WHAT YOU NEED TO DO: No pictures belong in the copy. Restate the rest of the data exactly.

[[ DATASET, beginning ]]

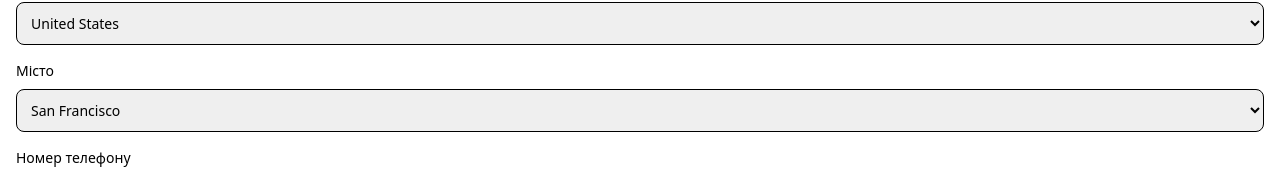
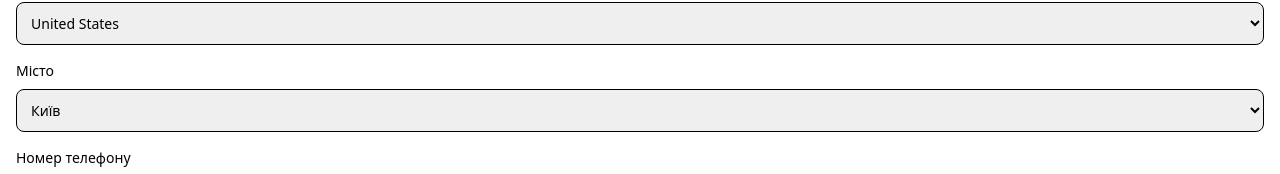
Before and after one commit to m1r4sh/Diplom, a Next.js app: page /checkout in a window 1280 px wide. Shown: the part 392-566 px from the top of the page. Built offline with nearby package versions, Linux system fonts and the light colour scheme.

Commit message:
Update checkout.tsx

```diff
--- a/src/pages/checkout.tsx
+++ b/src/pages/checkout.tsx
@@ -240,7 +240,7 @@ const Checkout = () => {
                     <option value="IN">India</option>
                     <option value="BR">Brazil</option>
                     <option value="MX">Mexico</option>
-                    <option value="RU">Russia</option>
+                    <option value="UA">Ukraine</option>
                     <option value="ZA">South Africa</option>
                     <option value="NG">Nigeria</option>
                     <option value="KE">Kenya</option>
@@ -292,11 +292,6 @@ const Checkout = () => {
                     onChange={(e) => setCity(e.target.value)}
                     className="block w-full rounded-lg border border-gray-300 bg-gray-50 p-2.5 text-sm text-gray-900 focus:border-primary-500 focus:ring-primary-500 dark:border-gray-600 dark:bg-gray-700 dark:text-white dark:placeholder:text-gray-400 dark:focus:border-primary-500 dark:focus:ring-primary-500"
                   >
-                    <option>San Francisco</option>
-                    <option value="NY">New York</option>
-                    <option value="LA">Los Angeles</option>
-                    <option value="CH">Chicago</option>
-                    <option value="HU">Houston</option>
                     <option value="KY">Київ</option>
                     <option value="KH">Харків</option>
                     <option value="OD">Одеса</option>
```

[[ DATASET, end ]]

EXERCISE ANSWER:
Before and after one commit to m1r4sh/Diplom, a Next.js app: page /checkout in a window 1280 px wide. Shown: the part 392-566 px from the top of the page. Built offline with nearby package versions, Linux system fonts and the light colour scheme.

Commit message:
Update checkout.tsx

```diff
--- a/src/pages/checkout.tsx
+++ b/src/pages/checkout.tsx
@@ -240,7 +240,7 @@ const Checkout = () => {
                     <option value="IN">India</option>
                     <option value="BR">Brazil</option>
                     <option value="MX">Mexico</option>
-                    <option value="RU">Russia</option>
+                    <option value="UA">Ukraine</option>
                     <option value="ZA">South Africa</option>
                     <option value="NG">Nigeria</option>
                     <option value="KE">Kenya</option>
@@ -292,11 +292,6 @@ const Checkout = () => {
                     onChange={(e) => setCity(e.target.value)}
                     className="block w-full rounded-lg border border-gray-300 bg-gray-50 p-2.5 text-sm text-gray-900 focus:border-primary-500 focus:ring-primary-500 dark:border-gray-600 dark:bg-gray-700 dark:text-white dark:placeholder:text-gray-400 dark:focus:border-primary-500 dark:focus:ring-primary-500"
                   >
-                    <option>San Francisco</option>
-                    <option value="NY">New York</option>
-                    <option value="LA">Los Angeles</option>
-                    <option value="CH">Chicago</option>
-                    <option value="HU">Houston</option>
                     <option value="KY">Київ</option>
                     <option value="KH">Харків</option>
                     <option value="OD">Одеса</option>
```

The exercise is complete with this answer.